When they wanted to get high and fuck it up, I covered themMars said in an interview with WECB Last year. Now they’re trying to take away my inheritance, my share of Mötley Crüe, my ownership of the name, of the brand. How can you kick Mr. Heinz out of Heinz ketchup? He is the owner. The legacy of Frank Sinatra or Jimi Hendrix is ​​eternal, and their heirs continue to benefit from it. They’re trying to take that away from me. I won’t let them do it. »

Mars’ lawyer, Ed McPherson, tells WECB that the judge’s decision Tuesday confirms that his client was mistreated by his teammates. “ Finally, someone, somewhere told these guys that they couldn’t bully Mick anymore. We are in the middle of a huge arbitration that will ultimately decide whether Mick should give up his shares or not, whether they did things correctly or not. Obviously, we say they did nothing right. But they feel above the rules. And that’s what this trial is about. »


Written by

Christopher Johnson

Christopher Johnson is a dedicated writer and key contributor to the WECB website, Emerson College's student-run radio station. Passionate about music, radio communication, and journalism, Christopher pursues his craft with a blend of meticulous research and creative flair. His writings on the site cover an array of subjects, from music reviews and artist interviews to event updates and industry news. As an active member of the Emerson College community, Christopher is not only a writer but also an advocate for student involvement, using his work to foster increased engagement and enthusiasm within the school's radio and broadcasting culture.

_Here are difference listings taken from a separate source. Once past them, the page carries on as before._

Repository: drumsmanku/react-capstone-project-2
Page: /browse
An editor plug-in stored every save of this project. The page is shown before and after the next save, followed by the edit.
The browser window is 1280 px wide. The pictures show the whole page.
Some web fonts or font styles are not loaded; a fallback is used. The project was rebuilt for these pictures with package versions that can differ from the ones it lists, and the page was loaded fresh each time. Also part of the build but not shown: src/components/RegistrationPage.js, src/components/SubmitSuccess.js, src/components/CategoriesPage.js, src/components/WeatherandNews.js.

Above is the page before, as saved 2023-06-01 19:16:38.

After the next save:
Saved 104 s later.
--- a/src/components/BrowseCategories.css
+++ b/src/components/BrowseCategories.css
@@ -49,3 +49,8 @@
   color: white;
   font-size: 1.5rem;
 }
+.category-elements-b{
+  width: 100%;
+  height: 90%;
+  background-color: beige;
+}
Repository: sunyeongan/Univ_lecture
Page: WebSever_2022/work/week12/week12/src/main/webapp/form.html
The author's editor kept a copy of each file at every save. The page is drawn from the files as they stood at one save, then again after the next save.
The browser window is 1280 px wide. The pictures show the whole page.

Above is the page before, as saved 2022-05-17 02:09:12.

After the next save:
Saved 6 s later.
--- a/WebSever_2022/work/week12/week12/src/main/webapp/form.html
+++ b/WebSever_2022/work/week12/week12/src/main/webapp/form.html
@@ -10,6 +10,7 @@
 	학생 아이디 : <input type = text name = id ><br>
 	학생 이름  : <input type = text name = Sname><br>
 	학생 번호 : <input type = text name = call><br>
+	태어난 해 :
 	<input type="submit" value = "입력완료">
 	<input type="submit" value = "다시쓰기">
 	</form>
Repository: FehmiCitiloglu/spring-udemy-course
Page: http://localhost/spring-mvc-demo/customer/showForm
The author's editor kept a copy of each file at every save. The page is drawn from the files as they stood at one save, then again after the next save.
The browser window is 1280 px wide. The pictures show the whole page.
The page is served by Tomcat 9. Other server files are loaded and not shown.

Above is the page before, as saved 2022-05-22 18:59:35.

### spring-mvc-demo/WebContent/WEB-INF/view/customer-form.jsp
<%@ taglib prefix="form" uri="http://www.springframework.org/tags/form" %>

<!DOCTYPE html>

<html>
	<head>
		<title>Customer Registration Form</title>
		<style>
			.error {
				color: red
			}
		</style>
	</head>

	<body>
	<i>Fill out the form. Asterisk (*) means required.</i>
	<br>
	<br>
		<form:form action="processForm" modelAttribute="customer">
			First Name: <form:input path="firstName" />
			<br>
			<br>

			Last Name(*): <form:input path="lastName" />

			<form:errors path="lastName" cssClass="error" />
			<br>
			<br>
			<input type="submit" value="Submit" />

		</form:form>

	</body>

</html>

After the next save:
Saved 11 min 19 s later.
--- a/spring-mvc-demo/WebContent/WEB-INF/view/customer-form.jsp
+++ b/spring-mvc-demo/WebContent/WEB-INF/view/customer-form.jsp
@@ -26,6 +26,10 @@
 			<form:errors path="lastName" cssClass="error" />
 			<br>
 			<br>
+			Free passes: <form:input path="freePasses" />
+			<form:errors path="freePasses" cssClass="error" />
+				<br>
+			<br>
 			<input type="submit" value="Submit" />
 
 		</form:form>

Through his consistent and high-quality outputs, Christopher Johnson helps shape the voice and identity of WECB, truly embodying its motto of being an inclusive, diverse, and enthusiastic music community.